To use Plant America Zone map, We have to ask you to use the zipcode above.
If you live outside North America You can roughly translate the USDA hardiness zones by finding out how low your area’s temperatures can reach, and then use the chart below to find your corresponding zone.
Zone 1: below -46 C (below -50 F) Zone 2: -46 to -40 C (-50 to -40 F) Zone 3: -40 to -34 C (-40 to -30 F) Zone 4: -34 to -29 C (-30 to -20 F) Zone 5: -29 to -23 C (-20 to -10 F) Zone 6: -23 to -18 C (-10 to 0 F) Zone 7: -18 to -12 C (0 to 10 F) Zone 8: -12 to -7 C (10 to 20 F) Zone 9: -7 to -1 C (20 to 30 F) Zone 10: -1 to 4 C (30 to 40 F) Zone 11: above 4 C (above 40 F)
Sunset Zones versus USDA Zones
Gardeners in the western United States sometimes are confused when confronted with the 11 Hardiness Zones created by the USDA (United States Department of Agriculture), because they are used to a 24-zone climate system created 40 years ago by Sunset Magazine. The Sunset zone maps, which cover 13 Western states, are much more precise than the USDA’s, since they factor in not only winter minimum temperatures, but also summer highs, lengths of growing seasons, humidity, and rainfall patterns to provide a more accurate picture of what will grow there.

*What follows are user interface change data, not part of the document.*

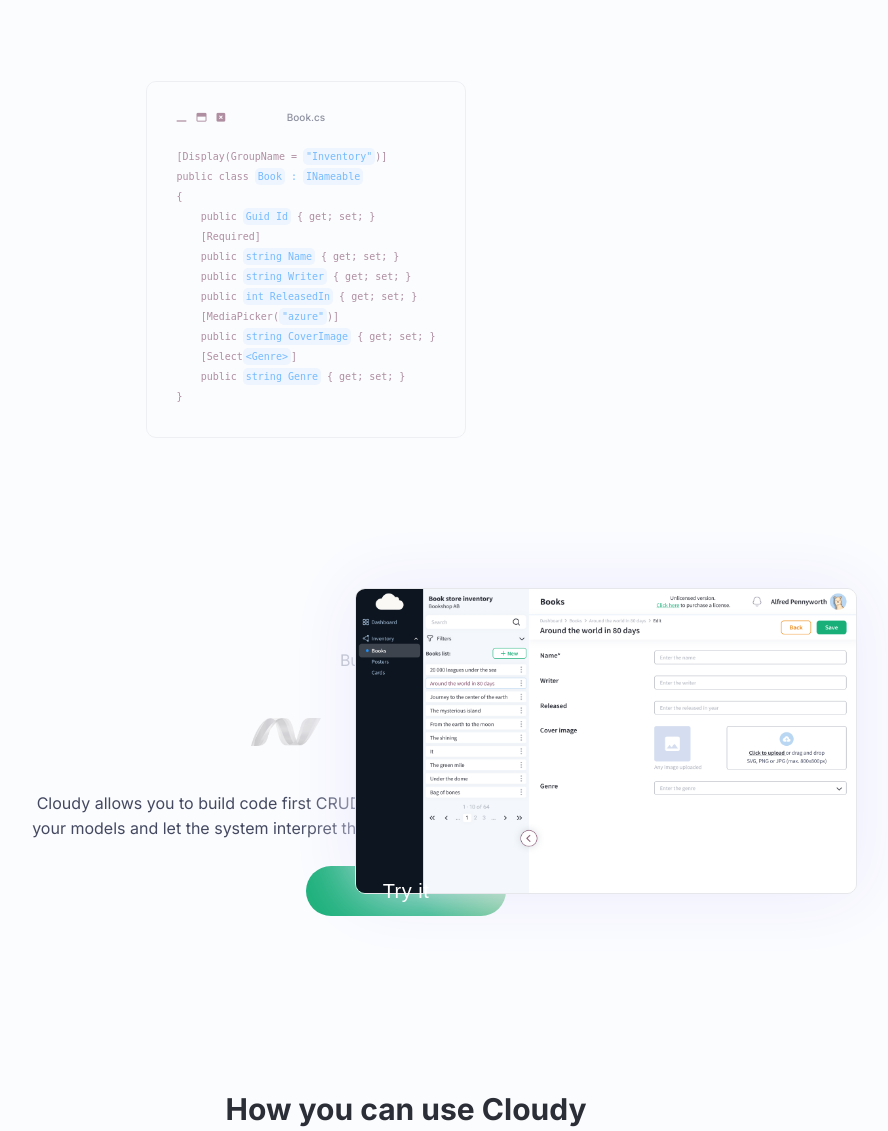
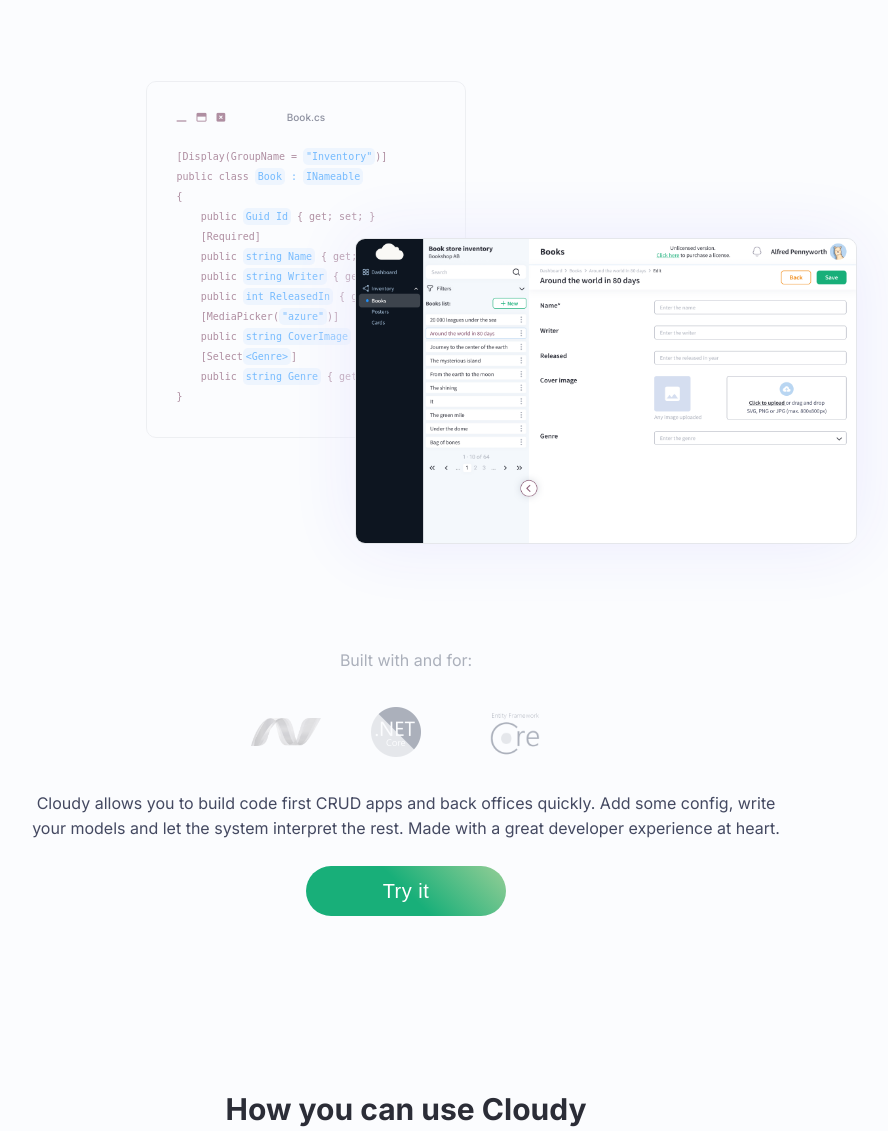
Before and after one commit to cloudy-net/cloudy-website, an ASP.NET Core app: template cloudy-website/Views/Home/Index.cshtml in a window 1280 px wide. Shown: the part 423-1554 px from the top of the page, without its empty margins (234-1122 px from the left). Run offline with ASP.NET Core 8, Linux system fonts and the light colour scheme; the template is opened without the code that fills it, so the values that code supplies are empty; some libraries are stand-ins or nearby versions.

Commit message:
Update site.css

```diff
--- a/cloudy-website/wwwroot/css/site.css
+++ b/cloudy-website/wwwroot/css/site.css
@@ -531,7 +531,7 @@
 
 #heroImgForm {
     position: relative;
-    top: 150px;
+    top: -200px;
     left: 200px;
     box-shadow: 0.2px 0.2px 70px #ebebff;
     border: 1px solid var(--secondaryBackground);
```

If you live in the western U.S., you’ll find that nurseries, garden centers, and other western gardeners usually refer to the Sunset climate zones rather than the USDA plant hardiness zones. In fact, the Sunset zones and maps are what are listed for each plant in Sunset’s Western Garden Book and Western Garden CD-ROM, which are considered the standard gardening references in the West.
However, the USDA zones are still of importance to western gardeners, since the USDA zones are used in the rest of the country. When you order plants from catalogs or read general garden books, you need to know your USDA zone in order to be able to interpret references correctly. To determine your USDA zone, use the links above.
The American Horticultural Society has issued a Plant Heat-Zone Map. Click here for information about the map.